Leigh Morton of Ripley and Tracey Goodrum of Langley Mill are both parents to teenagers with autism. They set up support group Frantic Families with the aim of providing a support network to Amber Valley parents and carers of children and young people who have autism, ADHD and associated conditions.

The group, which meets monthly at Langley Mill Welfare Club, encourages parents to ‘let off steam’ and provides a safe environment to share stories, help and advice.

Leigh, 50, said: “We wanted to provide support and a place to chat were parents and carers could unwind and be around other parents that were in similar circumstances – where they weren’t judged and could be listened to.

“We have gained in strength and numbers, and the mums and dads who come to group are brilliant. Our children and young adults have a hidden disability, so we do not get the help and support that other families get. But they stay strong and fight, that’s all any of us do is fight for what is right for our families.”

Tracey, 46, added: “I have met a lot of people on my travels with my son and his difficulties, but I never thought I would be running such a good constituted voluntary group with a woman who has become my best friend, who I can laugh, cry and scream with but who in no uncertain terms will ever judge me.”

The group has just received a kind-hearted donation of £1,000 from the Orca Health Group, which will be used to organise a day trip to Skegness for members and their families, as well as contributing towards a pamper day for parents, and group running costs. 
Whilst the group is going from strength to strength now, it hasn’t always been an easy ride for the duo.

Leigh explained; “Back in 2003, Gary Robinson, who is a doctor based at Temple House in Derby, got parents and carers together who were in the process of obtaining a diagnosis for their children. I was one of those original parents.
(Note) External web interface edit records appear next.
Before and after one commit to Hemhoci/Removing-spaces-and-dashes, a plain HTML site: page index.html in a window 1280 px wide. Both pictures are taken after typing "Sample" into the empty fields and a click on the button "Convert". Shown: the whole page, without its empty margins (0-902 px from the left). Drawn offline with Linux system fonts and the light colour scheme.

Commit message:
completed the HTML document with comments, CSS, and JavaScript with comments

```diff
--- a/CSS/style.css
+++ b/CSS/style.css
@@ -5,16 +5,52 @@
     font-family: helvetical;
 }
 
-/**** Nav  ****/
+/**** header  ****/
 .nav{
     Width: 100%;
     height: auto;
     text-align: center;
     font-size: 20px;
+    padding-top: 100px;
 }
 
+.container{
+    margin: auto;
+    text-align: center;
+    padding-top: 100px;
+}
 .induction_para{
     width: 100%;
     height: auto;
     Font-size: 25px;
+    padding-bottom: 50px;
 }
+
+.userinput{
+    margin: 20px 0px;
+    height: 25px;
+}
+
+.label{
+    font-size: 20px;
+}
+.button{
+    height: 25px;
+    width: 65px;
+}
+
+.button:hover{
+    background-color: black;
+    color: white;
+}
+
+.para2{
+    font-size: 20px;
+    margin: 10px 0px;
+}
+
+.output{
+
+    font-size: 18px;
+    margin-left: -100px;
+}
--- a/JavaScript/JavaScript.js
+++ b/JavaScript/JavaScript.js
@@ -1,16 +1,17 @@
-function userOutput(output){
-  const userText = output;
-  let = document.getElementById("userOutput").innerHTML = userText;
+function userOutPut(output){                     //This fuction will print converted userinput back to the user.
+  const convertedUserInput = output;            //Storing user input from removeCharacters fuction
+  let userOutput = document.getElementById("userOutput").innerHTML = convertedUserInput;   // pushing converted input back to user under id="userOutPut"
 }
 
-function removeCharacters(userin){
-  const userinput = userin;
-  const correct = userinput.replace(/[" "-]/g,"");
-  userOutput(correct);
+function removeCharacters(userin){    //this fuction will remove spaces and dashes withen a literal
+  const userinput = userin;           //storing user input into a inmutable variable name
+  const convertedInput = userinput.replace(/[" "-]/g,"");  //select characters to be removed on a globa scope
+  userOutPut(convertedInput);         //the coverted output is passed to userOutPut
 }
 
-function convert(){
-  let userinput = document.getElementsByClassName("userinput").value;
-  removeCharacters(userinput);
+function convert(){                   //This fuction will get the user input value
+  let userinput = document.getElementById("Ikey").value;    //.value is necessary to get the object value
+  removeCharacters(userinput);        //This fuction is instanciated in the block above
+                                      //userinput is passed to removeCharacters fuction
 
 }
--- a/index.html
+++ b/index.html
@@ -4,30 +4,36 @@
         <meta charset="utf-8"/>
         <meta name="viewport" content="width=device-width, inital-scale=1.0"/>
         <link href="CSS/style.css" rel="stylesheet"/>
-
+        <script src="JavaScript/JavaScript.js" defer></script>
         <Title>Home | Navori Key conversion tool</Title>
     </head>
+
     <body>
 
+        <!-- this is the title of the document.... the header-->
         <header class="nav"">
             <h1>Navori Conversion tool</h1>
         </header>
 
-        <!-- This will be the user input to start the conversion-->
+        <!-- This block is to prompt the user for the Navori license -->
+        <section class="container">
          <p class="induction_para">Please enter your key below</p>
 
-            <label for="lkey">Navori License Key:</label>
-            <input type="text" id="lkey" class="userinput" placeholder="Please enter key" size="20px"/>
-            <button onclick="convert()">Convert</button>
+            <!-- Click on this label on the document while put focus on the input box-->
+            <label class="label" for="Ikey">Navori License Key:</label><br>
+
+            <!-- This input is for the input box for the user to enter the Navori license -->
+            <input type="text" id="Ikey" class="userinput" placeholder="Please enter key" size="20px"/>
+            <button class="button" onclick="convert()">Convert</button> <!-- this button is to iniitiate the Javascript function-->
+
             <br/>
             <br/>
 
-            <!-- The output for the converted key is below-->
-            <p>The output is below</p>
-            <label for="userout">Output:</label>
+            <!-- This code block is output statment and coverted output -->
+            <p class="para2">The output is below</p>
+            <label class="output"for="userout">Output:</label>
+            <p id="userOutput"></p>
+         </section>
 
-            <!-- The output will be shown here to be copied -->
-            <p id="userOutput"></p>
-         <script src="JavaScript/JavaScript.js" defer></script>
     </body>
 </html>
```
“Meanwhile Tracey attended a course called 123 Magic and met parents from Langley Mill who were asking for a support group. She came to one of our meetings and then went on to set up her own group at the Bungalow in Langley Mill.”

“In 2007 both groups joined together and arranged for the monthly meetings to be held at the Bungalow. The group took off, people were connecting, guest speakers were brought in, and everything was running smoothly until we were told Derbyshire County Council had sold the premises and we no longer had a meeting point.

“Luckily Tracey’s neighbour – an Aldercar and Langley Mill parish councillor – helped organise the use and short-term payment of a new site which was the Langley Mill Welfare Club. It was a difficult time as we didn’t want the group to fall apart, for so many our meetings can be a lifeline and the breathing space they need to stay strong and keep going.
“Luckily we managed – with a lot of help – to get everything sorted and the welfare club on Station Road is still our meeting point. However, we have had to start paying rent, so we became a constitution which meant we had to form a committee. Thanks to Amber Valley Centre for Voluntary Services (AVCVS), who aided us through this process.

“After a bumpy ride as a group we have now settled and hope to continue our hard work in supporting families across the borough and Nottinghamshire.

“Tracey and I continue to attend networking sessions and conferences and gain more experience and knowledge we can share with everyone.”

For more information about the group visit www.franticfamilies.co.uk.